The Diabetes Challenge asks small businesses to harness innovation and new technologies to help patients avoid typical complications from diabetes and get earlier care when they do crop up.
Enterprise Ireland is making €200,000 in funding available through its Small Business Innovation Research initiative for a successful company.
The challenge targets two key areas: reducing the risk of developing type 2 diabetes after gestational diabetes and screening for related foot disease in all patients.
Gestational diabetes affects one in six pregnancies globally and those women are at greater risk of developing diabetes after the pregnancy.
Tom Kelly, Head of Innovation at Enterprise Ireland said, ‘‘Diabetes has become a serious global health issue which can benefit from innovative solutions to help reduce complications from the disease.
“Enterprise Ireland is proud to partner with the HSE on our first SBIR health challenge to harness the best in innovation to address a global health problem.”
He added that after monitoring innovation practices in the UK, Enterprise Ireland sees huge potential for SIBR to deliver cheaper, smarter healthcare technologies.

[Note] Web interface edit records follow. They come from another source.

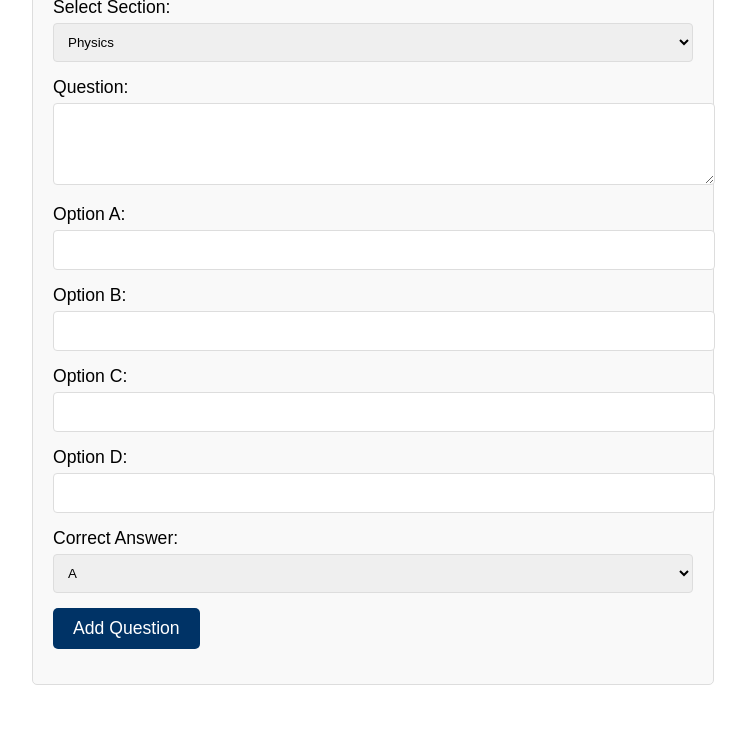
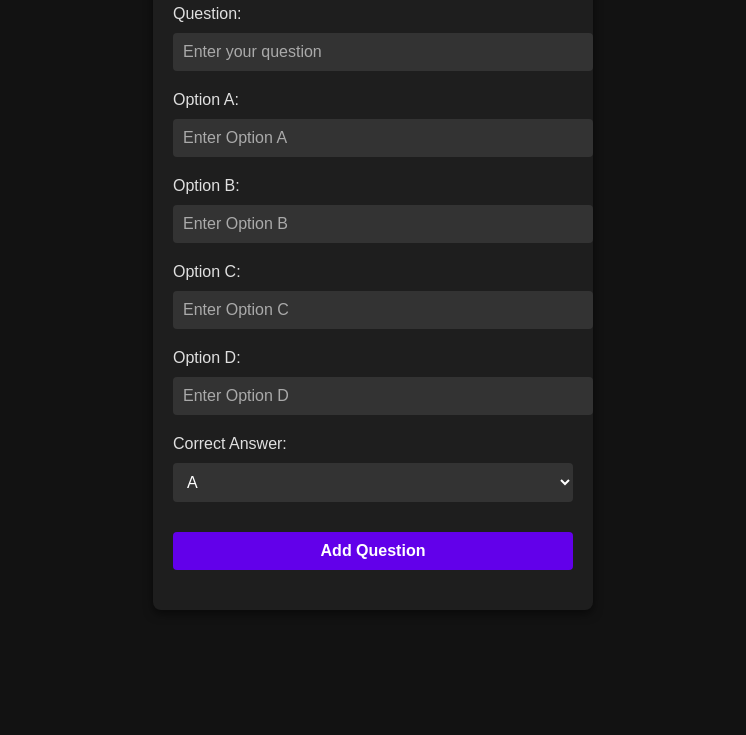
Before and after one commit to Brainiacs-Web/Donenen, a plain HTML site: page add-question.html in a window 1280 px wide. Shown: the part 142-877 px from the top of the page, without its empty margins (267-1013 px from the left). After the commit the page ends 800 px from the top, so only its background shows below. Drawn offline with Linux system fonts and the light colour scheme.

Commit message:
Update add-question.html

```diff
--- a/add-question.html
+++ b/add-question.html
@@ -3,165 +3,174 @@
 <head>
   <meta charset="UTF-8">
   <meta name="viewport" content="width=device-width, initial-scale=1.0">
-  <title>Add Question</title>
+  <title>Admin - Add Questions</title>
+
+  <!-- Firebase SDK -->
+  <script src="https://www.gstatic.com/firebasejs/9.22.0/firebase-app.js"></script>
+  <script src="https://www.gstatic.com/firebasejs/9.22.0/firebase-firestore.js"></script>
+  <script src="https://www.gstatic.com/firebasejs/9.22.0/firebase-auth.js"></script>
+
   <style>
+    /* General Reset */
     body {
+      margin: 0;
       font-family: Arial, sans-serif;
-      margin: 0;
-      padding: 0;
-      box-sizing: border-box;
+      background-color: #121212; /* Dark background */
+      color: #ffffff; /* White text for contrast */
+      display: flex;
+      justify-content: center;
+      align-items: center;
+      height: 100vh;
     }
 
-    .container {
-      width: 50%;
-      margin: 50px auto;
-      padding: 20px;
-      border: 1px solid #ddd;
-      border-radius: 5px;
-      background-color: #f9f9f9;
+    h1 {
+      text-align: center;
+      font-size: 2rem;
+      margin-bottom: 20px;
+      color: #e0e0e0; /* Light gray */
     }
 
-    h2 {
-      text-align: center;
-      margin-bottom: 20px;
+    form {
+      background-color: #1e1e1e; /* Slightly lighter shade of black */
+      padding: 20px;
+      border-radius: 8px;
+      box-shadow: 0 4px 10px rgba(0, 0, 0, 0.5);
+      width: 400px;
     }
 
-    .form-group {
-      margin-bottom: 15px;
+    label {
+      font-size: 1rem;
+      color: #e0e0e0;
     }
 
-    .form-group label {
-      font-size: 1.1em;
-      display: block;
-    }
-
-    .form-group input[type="text"], .form-group textarea {
+    input, select, button {
       width: 100%;
+      margin-top: 10px;
+      margin-bottom: 20px;
       padding: 10px;
-      margin-top: 5px;
-      border: 1px solid #ddd;
-      border-radius: 4px;
-      font-size: 1em;
-    }
-
-    .form-group select {
-      width: 100%;
-      padding: 10px;
-      margin-top: 5px;
-      border: 1px solid #ddd;
+      font-size: 1rem;
+      border: none;
       border-radius: 4px;
     }
 
-    .form-group button {
-      padding: 10px 20px;
-      background-color: #003366;
-      color: white;
-      border: none;
-      border-radius: 5px;
-      cursor: pointer;
-      font-size: 1.1em;
+    input, select {
+      background-color: #333333; /* Dark gray for input background */
+      color: #ffffff; /* White text */
     }
 
-    .form-group button:hover {
-      background-color: #005bb5;
+    input::placeholder {
+      color: #aaaaaa; /* Placeholder text color */
+    }
+
+    button {
+      background-color: #6200ea; /* Vibrant purple for call-to-action */
+      color: #ffffff;
+      font-weight: bold;
+      cursor: pointer;
+      transition: background-color 0.3s;
+    }
+
+    button:hover {
+      background-color: #3700b3; /* Darker purple for hover state */
+    }
+
+    button:active {
+      background-color: #1a00a1; /* Even darker purple for active state */
     }
   </style>
+
+<script type="module">
+  // Firebase Configuration
+  const firebaseConfig = {
+    apiKey: "AIzaSyD2G48B1EdenSguUT3kYKCKobWcQxM_GV0",
+    authDomain: "test-89239.firebaseapp.com",
+    projectId: "test-89239",
+    storageBucket: "test-89239.firebasestorage.app",
+    messagingSenderId: "945793010997",
+    appId: "1:945793010997:web:60cc3fda32f7591586507c"
+  };
+
+  // Import required Firebase methods from the modular SDK
+  import { initializeApp } from "https://www.gstatic.com/firebasejs/9.22.0/firebase-app.js";
+  import { getFirestore, collection, addDoc } from "https://www.gstatic.com/firebasejs/9.22.0/firebase-firestore.js";
+
+  // Initialize Firebase
+  const app = initializeApp(firebaseConfig);
+  const db = getFirestore(app);
+
+  document.getElementById("question-form").addEventListener("submit", async (e) => {
+    e.preventDefault();
+
+    // Get form data
+    const question = document.getElementById("question").value;
+    const optionA = document.getElementById("optionA").value;
+    const optionB = document.getElementById("optionB").value;
+    const optionC = document.getElementById("optionC").value;
+    const optionD = document.getElementById("optionD").value;
+    const correctAnswer = document.getElementById("correctAnswer").value;
+
+    // Structure data
+    const questionData = {
+      question: question,
+      options: {
+        A: optionA,
+        B: optionB,
+        C: optionC,
+        D: optionD
+      },
+      correctAnswer: correctAnswer,
+      timestamp: new Date() // Adding timestamp for ordering if needed
+    };
+
+    try {
+      // Add question to "questions2" collection (automatically creates if it doesn't exist)
+      await addDoc(collection(db, "questions2"), questionData);
+
+      alert("Question added successfully to 'questions2'!");
+      document.getElementById("question-form").reset();
+    } catch (error) {
+      console.error("Error adding question:", error);
+      alert("Error adding question: " + error.message);
+    }
+  });
+</script>
+
+
+
 </head>
 <body>
-
-  <div class="container">
-    <h2>Add a New Question</h2>
-
   <form id="question-form">
-      <div class="form-group">
-        <label for="section">Select Section:</label>
-        <select id="section" name="section" required>
-          <option value="Physics">Physics</option>
-          <option value="Chemistry">Chemistry</option>
-          <option value="Biology">Biology</option>
-        </select>
+    <h1>Add Questions</h1>
+    <div>
+      <label for="question">Question:</label>
+      <input type="text" id="question" name="question" placeholder="Enter your question" required>
     </div>
-
-      <div class="form-group">
-        <label for="question">Question:</label>
-        <textarea id="question" name="question" rows="4" required></textarea>
+    <div>
+      <label for="optionA">Option A:</label>
+      <input type="text" id="optionA" name="optionA" placeholder="Enter Option A" required>
     </div>
-
-      <div class="form-group">
-        <label for="optionA">Option A:</label>
-        <input type="text" id="optionA" name="optionA" required>
+    <div>
+      <label for="optionB">Option B:</label>
+      <input type="text" id="optionB" name="optionB" placeholder="Enter Option B" required>
     </div>
-
-      <div class="form-group">
-        <label for="optionB">Option B:</label>
-        <input type="text" id="optionB" name="optionB" required>
+    <div>
+      <label for="optionC">Option C:</label>
+      <input type="text" id="optionC" name="optionC" placeholder="Enter Option C" required>
     </div>
-
-      <div class="form-group">
-        <label for="optionC">Option C:</label>
-        <input type="text" id="optionC" name="optionC" required>
+    <div>
+      <label for="optionD">Option D:</label>
+      <input type="text" id="optionD" name="optionD" placeholder="Enter Option D" required>
     </div>
-
-      <div class="form-group">
-        <label for="optionD">Option D:</label>
-        <input type="text" id="optionD" name="optionD" required>
-      </div>
-
-      <div class="form-group">
-        <label for="answer">Correct Answer:</label>
-        <select id="answer" name="answer" required>
+    <div>
+      <label for="correctAnswer">Correct Answer:</label>
+      <select id="correctAnswer" name="correctAnswer" required>
         <option value="A">A</option>
         <option value="B">B</option>
         <option value="C">C</option>
         <option value="D">D</option>
       </select>
     </div>
-
-      <div class="form-group">
     <button type="submit">Add Question</button>
-      </div>
   </form>
-  </div>
-
-  <script>
-    // Add Question functionality
-    const questionForm = document.getElementById("question-form");
-
-    questionForm.addEventListener("submit", function(event) {
-      event.preventDefault();
-
-      const section = document.getElementById("section").value;
-      const questionText = document.getElementById("question").value;
-      const optionA = document.getElementById("optionA").value;
-      const optionB = document.getElementById("optionB").value;
-      const optionC = document.getElementById("optionC").value;
-      const optionD = document.getElementById("optionD").value;
-      const answer = document.getElementById("answer").value;
-
-      const question = {
-        section,
-        question: questionText,
-        options: [optionA, optionB, optionC, optionD],
-        answer
-      };
-
-      let questions = JSON.parse(localStorage.getItem('questions')) || [];
-      const sectionQuestions = questions.filter(q => q.section === section);
-
-      if (section === "Physics" && sectionQuestions.length >= 45) {
-        alert("You have reached the maximum limit of 45 questions for Physics.");
-      } else if (section === "Chemistry" && sectionQuestions.length >= 45) {
-        alert("You have reached the maximum limit of 45 questions for Chemistry.");
-      } else if (section === "Biology" && sectionQuestions.length >= 90) {
-        alert("You have reached the maximum limit of 90 questions for Biology.");
-      } else {
-        questions.push(question);
-        localStorage.setItem('questions', JSON.stringify(questions));
-        alert("Question added successfully!");
-        questionForm.reset();
-      }
-    });
-  </script>
-
 </body>
 </html>
```
Lines whose indentation alone changed are shown as unchanged.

A workshop will take place in the city at Galway Technology Centre next February 5 from 10:30am – 12:30pm to brief interested parties on the challenge and the process applicants will go through.
Tickets are free but places must be booked ahead of time as space is limited.
The challenge will be live on eTenders until February 22.
Consultant physician and HSE Clinical lead for Diabetes, Professor Sean Dinneen said, “This is about HSE clinicians working in a unique way with firms to use technology and digital innovation to ensure that fewer Irish citizens develop avoidable complications of diabetes.
“Usually as HSE clinicians we have to decide in advance what is the product or service we want to procure.
“With SBIR we uniquely present the problem to the firms, and then we can get involved in helping to design the solution.”
He said that this condition can have a “profound impact” on people’s quality of life, such as making them 22 times more likely to need a non-traumatic amputation than other people.
“Applying technology to help them reduce this risk would be a real help to our health service,” he added.
“We are looking forward to working with Enterprise Ireland to address some of these critical challenges with a view to improving the lives and health of Irish citizens.”